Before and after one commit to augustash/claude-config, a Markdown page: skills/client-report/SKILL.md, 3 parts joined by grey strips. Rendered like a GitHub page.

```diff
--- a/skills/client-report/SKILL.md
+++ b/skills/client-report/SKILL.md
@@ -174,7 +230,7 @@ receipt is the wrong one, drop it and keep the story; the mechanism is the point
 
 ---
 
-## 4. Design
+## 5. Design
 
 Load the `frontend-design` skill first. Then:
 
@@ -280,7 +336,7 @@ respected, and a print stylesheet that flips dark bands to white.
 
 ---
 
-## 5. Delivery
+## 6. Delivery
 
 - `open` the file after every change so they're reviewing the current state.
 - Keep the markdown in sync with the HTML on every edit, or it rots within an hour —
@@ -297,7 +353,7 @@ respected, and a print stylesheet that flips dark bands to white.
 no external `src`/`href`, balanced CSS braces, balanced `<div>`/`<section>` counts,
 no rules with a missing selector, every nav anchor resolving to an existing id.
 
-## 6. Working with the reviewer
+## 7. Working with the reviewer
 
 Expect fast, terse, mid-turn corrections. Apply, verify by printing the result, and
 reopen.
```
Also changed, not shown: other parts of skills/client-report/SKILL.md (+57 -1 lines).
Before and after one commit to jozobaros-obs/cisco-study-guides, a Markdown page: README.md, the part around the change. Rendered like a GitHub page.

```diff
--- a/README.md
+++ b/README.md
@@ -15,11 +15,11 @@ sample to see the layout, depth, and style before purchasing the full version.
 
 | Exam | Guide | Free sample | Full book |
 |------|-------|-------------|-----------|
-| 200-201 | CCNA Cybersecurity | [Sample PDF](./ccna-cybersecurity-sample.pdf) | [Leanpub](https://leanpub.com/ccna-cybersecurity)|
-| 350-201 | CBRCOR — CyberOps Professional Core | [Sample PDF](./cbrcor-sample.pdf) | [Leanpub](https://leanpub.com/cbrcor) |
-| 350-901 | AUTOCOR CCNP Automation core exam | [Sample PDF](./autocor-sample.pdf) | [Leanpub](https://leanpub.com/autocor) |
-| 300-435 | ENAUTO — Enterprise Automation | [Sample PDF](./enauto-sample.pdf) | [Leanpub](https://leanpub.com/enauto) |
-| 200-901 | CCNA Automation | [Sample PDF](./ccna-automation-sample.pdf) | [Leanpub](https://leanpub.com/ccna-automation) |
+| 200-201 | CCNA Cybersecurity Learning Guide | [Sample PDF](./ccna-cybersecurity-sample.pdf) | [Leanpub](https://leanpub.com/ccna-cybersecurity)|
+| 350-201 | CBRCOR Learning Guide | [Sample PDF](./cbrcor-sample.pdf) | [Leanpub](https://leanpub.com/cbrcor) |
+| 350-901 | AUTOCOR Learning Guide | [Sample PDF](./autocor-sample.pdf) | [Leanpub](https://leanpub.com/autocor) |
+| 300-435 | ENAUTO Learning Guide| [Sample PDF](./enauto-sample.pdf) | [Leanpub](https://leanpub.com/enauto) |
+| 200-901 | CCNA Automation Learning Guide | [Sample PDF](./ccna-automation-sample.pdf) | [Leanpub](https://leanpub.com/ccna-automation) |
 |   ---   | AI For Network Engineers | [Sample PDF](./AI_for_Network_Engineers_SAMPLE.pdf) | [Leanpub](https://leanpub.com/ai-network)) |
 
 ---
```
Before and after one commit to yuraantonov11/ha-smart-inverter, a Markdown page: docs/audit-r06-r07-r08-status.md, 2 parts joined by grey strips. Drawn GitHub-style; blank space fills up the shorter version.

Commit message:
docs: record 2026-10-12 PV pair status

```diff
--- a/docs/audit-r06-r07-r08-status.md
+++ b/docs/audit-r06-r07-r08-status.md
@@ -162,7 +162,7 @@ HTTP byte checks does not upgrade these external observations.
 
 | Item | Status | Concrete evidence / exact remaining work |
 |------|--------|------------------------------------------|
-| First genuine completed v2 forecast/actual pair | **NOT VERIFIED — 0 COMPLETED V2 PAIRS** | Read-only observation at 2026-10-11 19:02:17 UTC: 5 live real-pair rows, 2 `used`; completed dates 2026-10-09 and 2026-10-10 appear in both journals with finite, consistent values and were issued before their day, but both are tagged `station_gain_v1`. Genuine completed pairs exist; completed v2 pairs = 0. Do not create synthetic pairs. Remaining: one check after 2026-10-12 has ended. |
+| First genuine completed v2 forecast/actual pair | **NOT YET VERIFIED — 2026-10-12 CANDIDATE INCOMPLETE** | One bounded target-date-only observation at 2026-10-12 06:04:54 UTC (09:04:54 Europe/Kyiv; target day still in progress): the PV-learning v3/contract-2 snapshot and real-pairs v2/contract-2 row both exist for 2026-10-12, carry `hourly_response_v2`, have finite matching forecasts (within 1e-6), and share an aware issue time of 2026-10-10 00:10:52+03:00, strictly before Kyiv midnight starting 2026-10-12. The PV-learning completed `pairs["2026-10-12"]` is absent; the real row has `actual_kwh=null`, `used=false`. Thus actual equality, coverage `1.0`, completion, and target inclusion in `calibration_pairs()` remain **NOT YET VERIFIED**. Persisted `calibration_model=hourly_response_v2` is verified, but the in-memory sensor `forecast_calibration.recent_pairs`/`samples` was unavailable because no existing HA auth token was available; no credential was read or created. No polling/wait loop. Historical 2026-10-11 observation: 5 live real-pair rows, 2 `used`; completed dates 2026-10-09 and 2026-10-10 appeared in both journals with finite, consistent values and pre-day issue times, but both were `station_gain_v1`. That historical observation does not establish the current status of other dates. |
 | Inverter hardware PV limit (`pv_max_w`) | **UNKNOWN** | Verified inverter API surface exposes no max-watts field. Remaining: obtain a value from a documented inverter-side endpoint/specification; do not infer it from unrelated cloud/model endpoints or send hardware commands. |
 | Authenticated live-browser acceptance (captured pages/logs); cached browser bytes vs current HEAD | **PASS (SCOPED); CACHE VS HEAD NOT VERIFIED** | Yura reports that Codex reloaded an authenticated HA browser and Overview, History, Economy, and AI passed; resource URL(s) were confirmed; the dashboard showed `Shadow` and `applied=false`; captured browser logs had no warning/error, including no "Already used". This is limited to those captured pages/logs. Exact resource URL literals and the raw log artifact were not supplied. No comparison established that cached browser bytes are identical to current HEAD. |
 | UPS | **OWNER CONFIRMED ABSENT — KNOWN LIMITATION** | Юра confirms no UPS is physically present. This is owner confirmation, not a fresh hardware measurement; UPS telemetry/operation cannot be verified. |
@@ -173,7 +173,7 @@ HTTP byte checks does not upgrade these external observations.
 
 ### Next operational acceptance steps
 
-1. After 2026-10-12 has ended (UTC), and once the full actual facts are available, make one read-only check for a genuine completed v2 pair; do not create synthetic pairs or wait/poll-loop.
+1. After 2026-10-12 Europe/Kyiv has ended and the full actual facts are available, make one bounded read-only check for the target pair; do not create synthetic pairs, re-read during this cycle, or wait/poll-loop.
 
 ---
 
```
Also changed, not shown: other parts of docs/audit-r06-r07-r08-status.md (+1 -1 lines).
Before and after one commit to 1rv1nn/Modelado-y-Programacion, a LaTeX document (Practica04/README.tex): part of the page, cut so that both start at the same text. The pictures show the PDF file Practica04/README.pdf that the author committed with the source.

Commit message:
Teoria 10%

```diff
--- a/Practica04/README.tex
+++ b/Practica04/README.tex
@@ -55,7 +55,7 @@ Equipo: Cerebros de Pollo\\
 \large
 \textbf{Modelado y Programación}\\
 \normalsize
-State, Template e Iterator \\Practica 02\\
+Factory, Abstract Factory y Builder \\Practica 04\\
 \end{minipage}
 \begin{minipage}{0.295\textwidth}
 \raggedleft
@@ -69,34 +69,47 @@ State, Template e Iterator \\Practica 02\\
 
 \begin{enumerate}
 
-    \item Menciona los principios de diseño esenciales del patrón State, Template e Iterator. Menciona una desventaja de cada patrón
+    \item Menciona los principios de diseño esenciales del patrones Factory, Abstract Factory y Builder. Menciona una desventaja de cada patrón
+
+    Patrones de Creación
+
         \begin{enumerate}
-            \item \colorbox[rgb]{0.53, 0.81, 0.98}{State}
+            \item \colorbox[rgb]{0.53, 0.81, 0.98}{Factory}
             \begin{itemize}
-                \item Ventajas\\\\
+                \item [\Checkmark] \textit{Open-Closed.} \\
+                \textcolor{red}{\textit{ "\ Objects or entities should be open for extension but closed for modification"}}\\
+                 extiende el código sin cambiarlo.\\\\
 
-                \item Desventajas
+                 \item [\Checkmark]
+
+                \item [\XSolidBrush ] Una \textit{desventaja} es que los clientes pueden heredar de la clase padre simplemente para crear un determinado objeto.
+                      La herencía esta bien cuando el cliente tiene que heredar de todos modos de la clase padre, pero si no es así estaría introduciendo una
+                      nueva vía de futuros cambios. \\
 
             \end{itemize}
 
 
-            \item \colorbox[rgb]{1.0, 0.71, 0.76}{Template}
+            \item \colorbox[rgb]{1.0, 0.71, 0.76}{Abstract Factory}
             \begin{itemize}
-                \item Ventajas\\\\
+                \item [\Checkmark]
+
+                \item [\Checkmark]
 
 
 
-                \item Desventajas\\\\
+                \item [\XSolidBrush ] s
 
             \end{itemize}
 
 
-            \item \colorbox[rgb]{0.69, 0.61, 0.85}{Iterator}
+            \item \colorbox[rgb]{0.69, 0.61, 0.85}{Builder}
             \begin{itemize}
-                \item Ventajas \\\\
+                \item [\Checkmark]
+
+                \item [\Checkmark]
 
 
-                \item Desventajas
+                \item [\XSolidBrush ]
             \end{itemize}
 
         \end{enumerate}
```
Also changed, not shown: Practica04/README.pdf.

==============================

Every line of the entries that includes "ended" must be copied into the answer.

-| First genuine completed v2 forecast/actual pair | **NOT VERIFIED — 0 COMPLETED V2 PAIRS** | Read-only observation at 2026-10-11 19:02:17 UTC: 5 live real-pair rows, 2 `used`; completed dates 2026-10-09 and 2026-10-10 appear in both journals with finite, consistent values and were issued before their day, but both are tagged `station_gain_v1`. Genuine completed pairs exist; completed v2 pairs = 0. Do not create synthetic pairs. Remaining: one check after 2026-10-12 has ended. |
-1. After 2026-10-12 has ended (UTC), and once the full actual facts are available, make one read-only check for a genuine completed v2 pair; do not create synthetic pairs or wait/poll-loop.
+1. After 2026-10-12 Europe/Kyiv has ended and the full actual facts are available, make one bounded read-only check for the target pair; do not create synthetic pairs, re-read during this cycle, or wait/poll-loop.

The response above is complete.